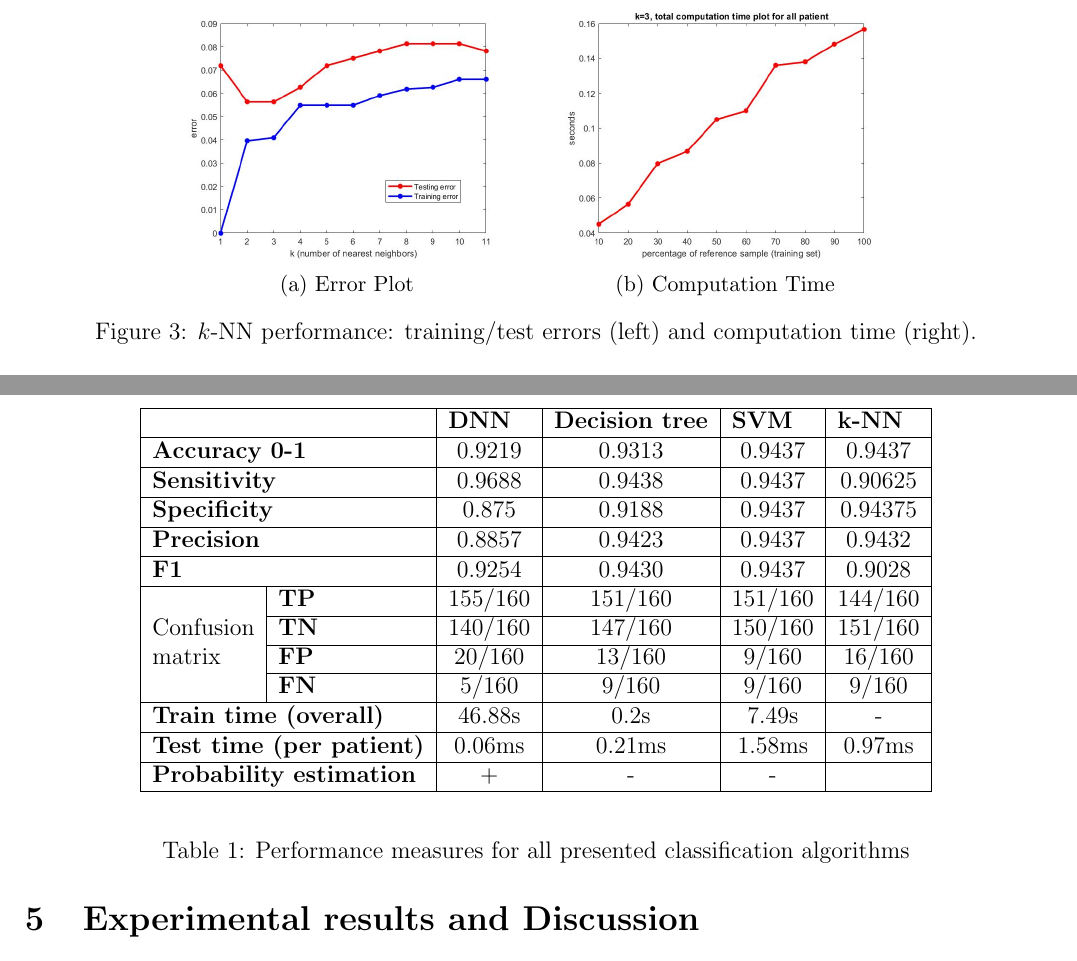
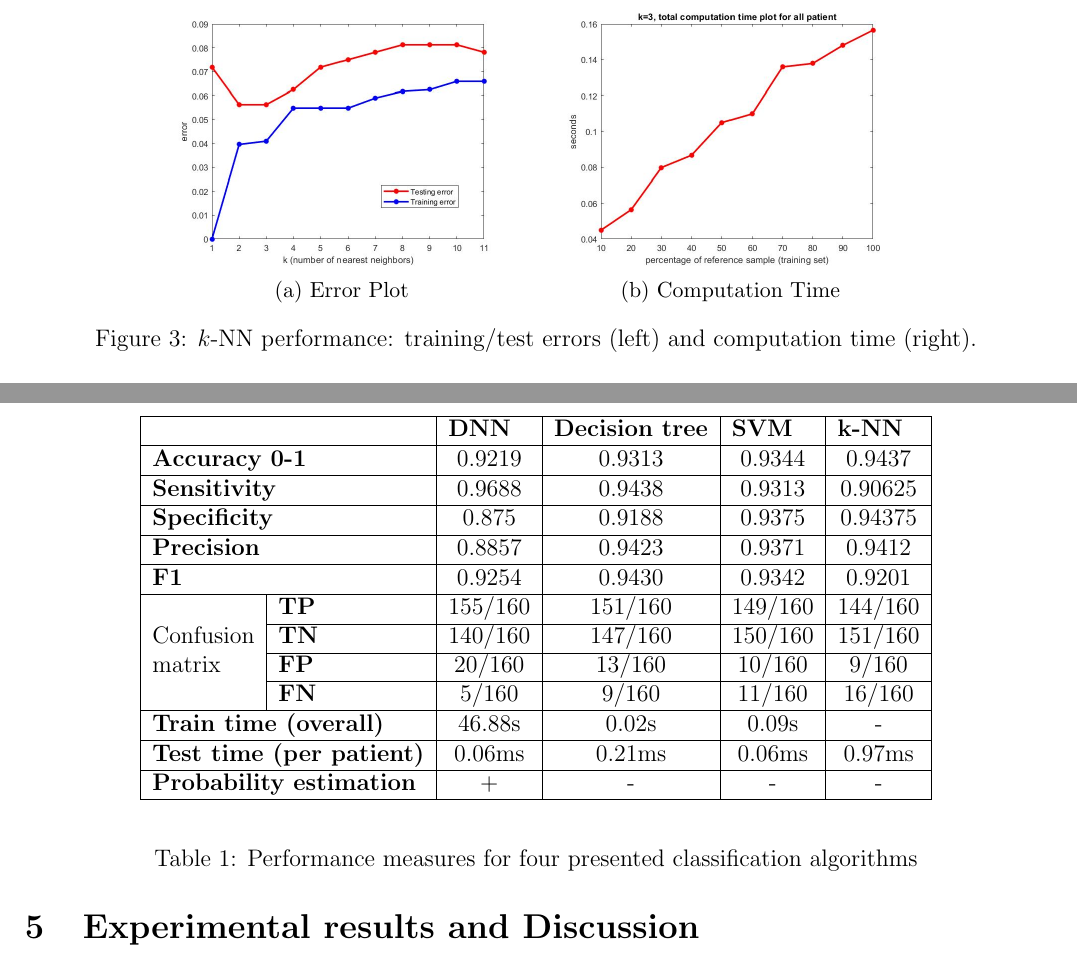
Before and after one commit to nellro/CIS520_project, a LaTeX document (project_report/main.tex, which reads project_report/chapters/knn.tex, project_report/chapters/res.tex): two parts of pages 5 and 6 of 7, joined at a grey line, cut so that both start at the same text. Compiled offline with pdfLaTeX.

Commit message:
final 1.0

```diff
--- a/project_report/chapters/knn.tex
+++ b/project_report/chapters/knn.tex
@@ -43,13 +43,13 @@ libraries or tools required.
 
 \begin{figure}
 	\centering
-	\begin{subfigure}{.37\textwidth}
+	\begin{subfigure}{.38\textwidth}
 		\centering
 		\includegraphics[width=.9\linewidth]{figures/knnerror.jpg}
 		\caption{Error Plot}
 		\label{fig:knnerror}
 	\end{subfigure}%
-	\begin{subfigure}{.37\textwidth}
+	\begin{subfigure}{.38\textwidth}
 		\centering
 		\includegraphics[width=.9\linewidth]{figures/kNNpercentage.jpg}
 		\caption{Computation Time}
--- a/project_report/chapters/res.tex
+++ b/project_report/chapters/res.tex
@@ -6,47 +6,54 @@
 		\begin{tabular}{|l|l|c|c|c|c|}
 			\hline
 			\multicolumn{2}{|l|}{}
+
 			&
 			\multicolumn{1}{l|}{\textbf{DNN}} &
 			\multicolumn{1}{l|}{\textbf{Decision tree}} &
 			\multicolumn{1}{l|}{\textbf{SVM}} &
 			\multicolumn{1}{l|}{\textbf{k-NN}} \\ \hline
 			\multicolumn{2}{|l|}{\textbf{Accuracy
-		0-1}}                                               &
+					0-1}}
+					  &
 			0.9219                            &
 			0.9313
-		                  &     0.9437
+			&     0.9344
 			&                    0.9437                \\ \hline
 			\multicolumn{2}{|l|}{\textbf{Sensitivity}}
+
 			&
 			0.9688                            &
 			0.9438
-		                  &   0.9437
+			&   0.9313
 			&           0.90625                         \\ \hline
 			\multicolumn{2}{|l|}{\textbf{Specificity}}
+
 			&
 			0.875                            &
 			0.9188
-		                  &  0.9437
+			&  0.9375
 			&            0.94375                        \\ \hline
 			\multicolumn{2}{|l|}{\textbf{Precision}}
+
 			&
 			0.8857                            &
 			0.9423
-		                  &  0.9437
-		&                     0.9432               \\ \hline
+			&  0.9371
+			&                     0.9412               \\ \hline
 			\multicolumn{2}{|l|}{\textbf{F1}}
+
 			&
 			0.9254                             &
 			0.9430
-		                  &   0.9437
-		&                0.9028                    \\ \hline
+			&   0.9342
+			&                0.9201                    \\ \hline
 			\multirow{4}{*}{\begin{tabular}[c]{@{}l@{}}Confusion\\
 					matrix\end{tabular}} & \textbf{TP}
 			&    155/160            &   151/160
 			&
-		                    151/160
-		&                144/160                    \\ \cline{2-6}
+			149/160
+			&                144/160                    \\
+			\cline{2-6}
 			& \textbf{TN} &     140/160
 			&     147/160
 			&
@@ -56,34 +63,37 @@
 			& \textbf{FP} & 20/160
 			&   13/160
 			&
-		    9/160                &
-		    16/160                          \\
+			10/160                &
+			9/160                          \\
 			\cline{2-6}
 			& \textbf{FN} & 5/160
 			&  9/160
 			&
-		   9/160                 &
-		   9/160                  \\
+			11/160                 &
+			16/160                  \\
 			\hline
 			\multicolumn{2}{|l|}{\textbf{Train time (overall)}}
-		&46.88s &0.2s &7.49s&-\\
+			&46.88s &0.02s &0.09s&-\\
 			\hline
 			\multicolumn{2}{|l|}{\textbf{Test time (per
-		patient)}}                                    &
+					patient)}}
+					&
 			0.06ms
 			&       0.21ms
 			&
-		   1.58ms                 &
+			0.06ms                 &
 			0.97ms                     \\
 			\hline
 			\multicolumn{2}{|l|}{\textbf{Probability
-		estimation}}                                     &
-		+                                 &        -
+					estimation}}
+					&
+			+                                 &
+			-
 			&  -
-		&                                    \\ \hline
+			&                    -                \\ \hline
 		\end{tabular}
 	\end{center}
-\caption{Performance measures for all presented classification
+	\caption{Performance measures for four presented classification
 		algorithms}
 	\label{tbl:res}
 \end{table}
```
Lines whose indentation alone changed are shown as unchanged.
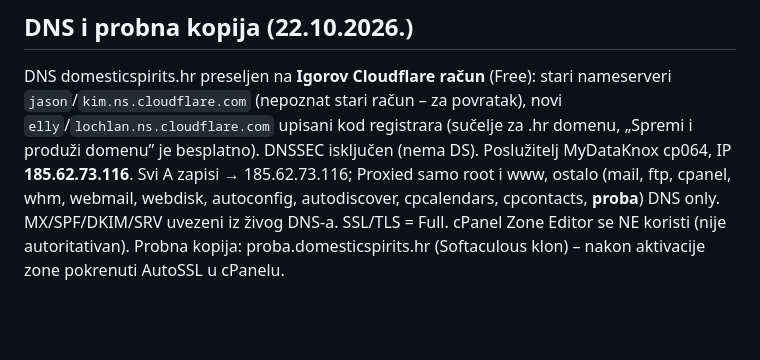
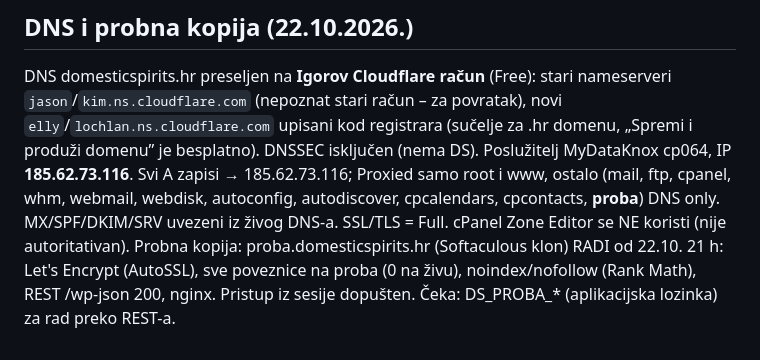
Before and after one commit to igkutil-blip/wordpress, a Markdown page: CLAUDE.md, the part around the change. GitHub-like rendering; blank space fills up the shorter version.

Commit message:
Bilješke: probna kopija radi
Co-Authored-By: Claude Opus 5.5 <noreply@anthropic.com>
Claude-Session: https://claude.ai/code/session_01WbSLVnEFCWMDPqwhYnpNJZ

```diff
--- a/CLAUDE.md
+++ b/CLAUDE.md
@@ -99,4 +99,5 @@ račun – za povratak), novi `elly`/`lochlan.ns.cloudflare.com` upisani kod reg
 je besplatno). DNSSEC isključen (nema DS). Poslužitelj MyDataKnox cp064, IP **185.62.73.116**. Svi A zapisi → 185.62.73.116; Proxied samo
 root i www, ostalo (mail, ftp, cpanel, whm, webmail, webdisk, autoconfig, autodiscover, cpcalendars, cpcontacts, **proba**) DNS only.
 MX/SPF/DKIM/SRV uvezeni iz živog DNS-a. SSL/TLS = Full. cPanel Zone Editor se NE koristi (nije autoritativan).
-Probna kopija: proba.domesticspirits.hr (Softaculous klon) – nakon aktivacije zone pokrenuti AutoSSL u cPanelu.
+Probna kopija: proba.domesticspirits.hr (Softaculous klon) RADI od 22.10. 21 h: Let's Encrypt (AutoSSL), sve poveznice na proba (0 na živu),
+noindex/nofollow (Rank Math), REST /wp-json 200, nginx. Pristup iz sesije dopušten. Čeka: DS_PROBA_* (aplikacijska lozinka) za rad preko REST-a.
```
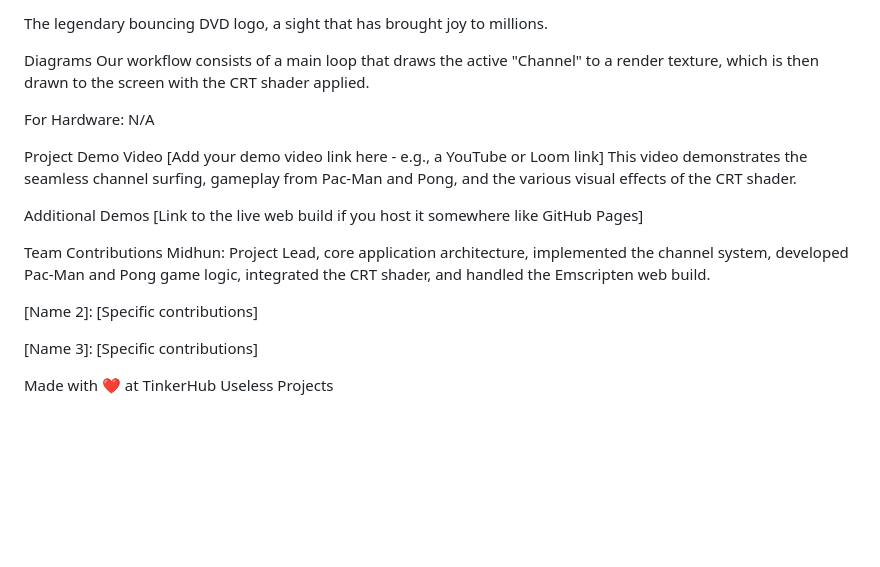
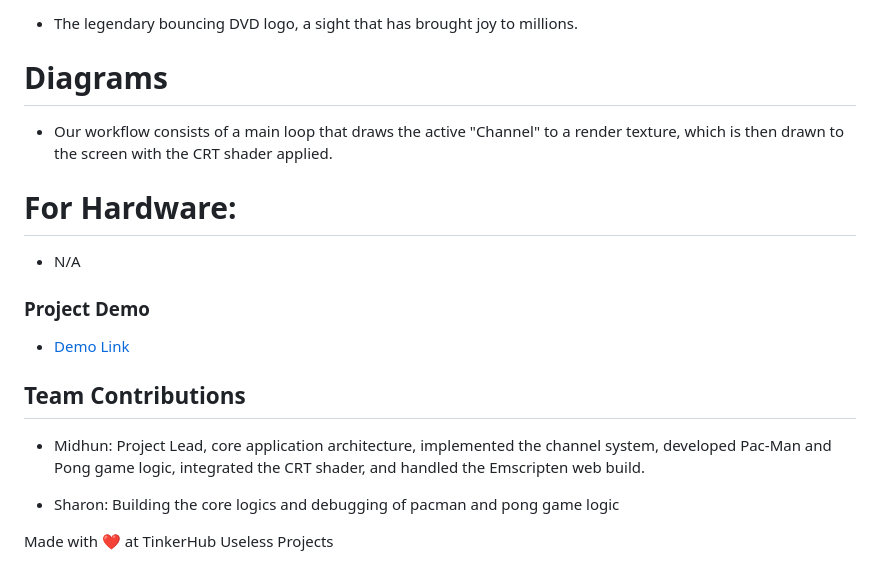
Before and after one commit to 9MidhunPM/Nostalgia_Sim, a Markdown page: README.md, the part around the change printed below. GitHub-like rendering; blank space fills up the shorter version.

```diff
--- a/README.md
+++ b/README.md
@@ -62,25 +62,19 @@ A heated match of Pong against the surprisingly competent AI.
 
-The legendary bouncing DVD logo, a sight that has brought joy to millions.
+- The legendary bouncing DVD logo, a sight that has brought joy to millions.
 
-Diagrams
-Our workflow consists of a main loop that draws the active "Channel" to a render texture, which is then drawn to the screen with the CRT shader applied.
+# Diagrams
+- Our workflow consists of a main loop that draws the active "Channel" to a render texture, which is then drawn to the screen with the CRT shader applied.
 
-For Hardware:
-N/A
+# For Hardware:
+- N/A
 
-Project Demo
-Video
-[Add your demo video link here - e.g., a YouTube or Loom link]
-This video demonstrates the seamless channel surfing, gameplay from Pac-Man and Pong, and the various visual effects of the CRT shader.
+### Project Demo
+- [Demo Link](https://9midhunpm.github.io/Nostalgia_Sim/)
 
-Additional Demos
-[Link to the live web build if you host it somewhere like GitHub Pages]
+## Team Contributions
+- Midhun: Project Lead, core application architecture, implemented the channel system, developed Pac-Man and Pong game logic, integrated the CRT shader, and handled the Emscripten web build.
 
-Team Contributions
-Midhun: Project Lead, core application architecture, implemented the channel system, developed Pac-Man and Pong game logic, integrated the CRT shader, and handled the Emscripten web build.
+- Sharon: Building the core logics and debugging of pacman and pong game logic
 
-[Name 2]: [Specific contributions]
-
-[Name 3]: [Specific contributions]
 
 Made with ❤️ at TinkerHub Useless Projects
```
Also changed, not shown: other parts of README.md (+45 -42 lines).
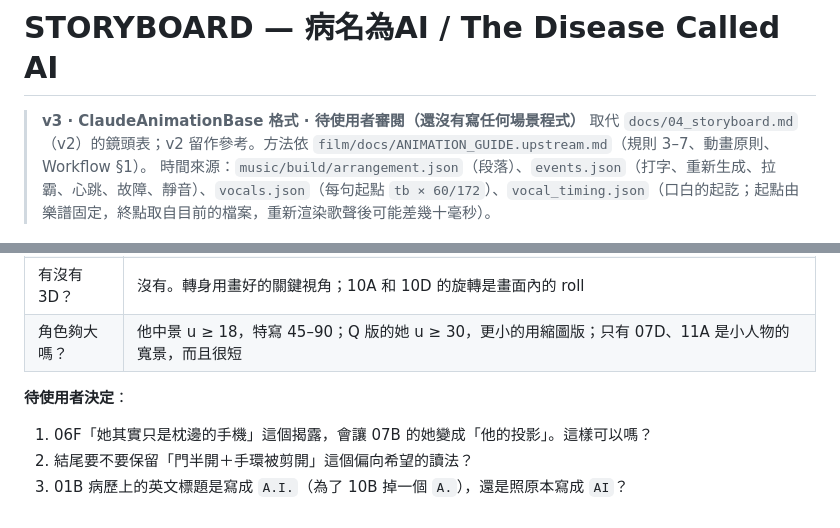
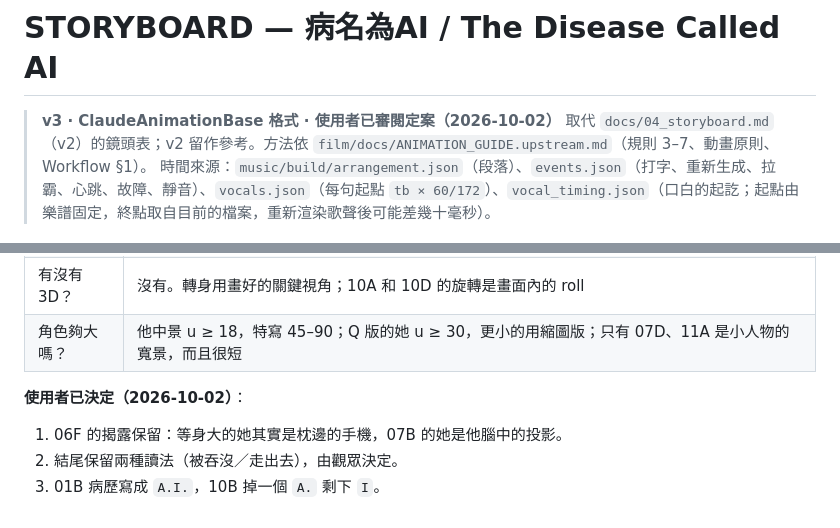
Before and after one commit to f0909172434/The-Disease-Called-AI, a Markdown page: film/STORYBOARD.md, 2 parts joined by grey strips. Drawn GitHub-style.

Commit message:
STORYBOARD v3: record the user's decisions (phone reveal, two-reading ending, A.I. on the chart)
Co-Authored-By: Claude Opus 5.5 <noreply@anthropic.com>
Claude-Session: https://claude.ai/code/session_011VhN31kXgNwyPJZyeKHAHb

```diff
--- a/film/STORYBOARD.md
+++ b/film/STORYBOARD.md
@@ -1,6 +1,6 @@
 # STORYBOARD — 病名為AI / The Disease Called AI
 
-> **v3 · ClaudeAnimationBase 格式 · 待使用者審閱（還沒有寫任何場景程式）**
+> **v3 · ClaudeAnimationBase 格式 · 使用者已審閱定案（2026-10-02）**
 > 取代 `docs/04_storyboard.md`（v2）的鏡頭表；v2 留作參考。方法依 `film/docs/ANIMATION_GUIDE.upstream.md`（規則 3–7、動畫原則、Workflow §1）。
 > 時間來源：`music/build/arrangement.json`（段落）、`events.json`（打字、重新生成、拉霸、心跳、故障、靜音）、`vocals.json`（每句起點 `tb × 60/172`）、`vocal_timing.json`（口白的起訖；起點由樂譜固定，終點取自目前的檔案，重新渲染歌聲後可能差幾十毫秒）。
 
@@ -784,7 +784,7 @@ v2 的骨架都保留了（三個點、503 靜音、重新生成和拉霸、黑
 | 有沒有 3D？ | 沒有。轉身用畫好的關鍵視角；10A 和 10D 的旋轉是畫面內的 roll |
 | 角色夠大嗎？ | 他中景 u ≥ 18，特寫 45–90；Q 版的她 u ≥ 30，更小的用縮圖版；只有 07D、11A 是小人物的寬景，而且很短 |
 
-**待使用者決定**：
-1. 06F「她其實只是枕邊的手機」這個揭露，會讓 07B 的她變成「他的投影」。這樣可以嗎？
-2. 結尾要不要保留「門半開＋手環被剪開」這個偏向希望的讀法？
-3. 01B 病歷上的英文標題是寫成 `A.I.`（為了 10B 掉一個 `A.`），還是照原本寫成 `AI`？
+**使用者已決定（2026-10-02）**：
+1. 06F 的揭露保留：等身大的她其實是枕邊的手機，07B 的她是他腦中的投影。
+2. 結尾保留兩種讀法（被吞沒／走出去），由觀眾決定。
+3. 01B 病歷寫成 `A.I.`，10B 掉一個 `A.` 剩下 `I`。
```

========================================================================

◆ Your goal
Please find all lines of the entries that hold the string "main" and copy them.

◆ Completed exercise
Before and after one commit to nellro/CIS520_project, a LaTeX document (project_report/main.tex, which reads project_report/chapters/knn.tex, project_report/chapters/res.tex): two parts of pages 5 and 6 of 7, joined at a grey line, cut so that both start at the same text. Compiled offline with pdfLaTeX.
-Our workflow consists of a main loop that draws the active "Channel" to a render texture, which is then drawn to the screen with the CRT shader applied.
+- Our workflow consists of a main loop that draws the active "Channel" to a render texture, which is then drawn to the screen with the CRT shader applied.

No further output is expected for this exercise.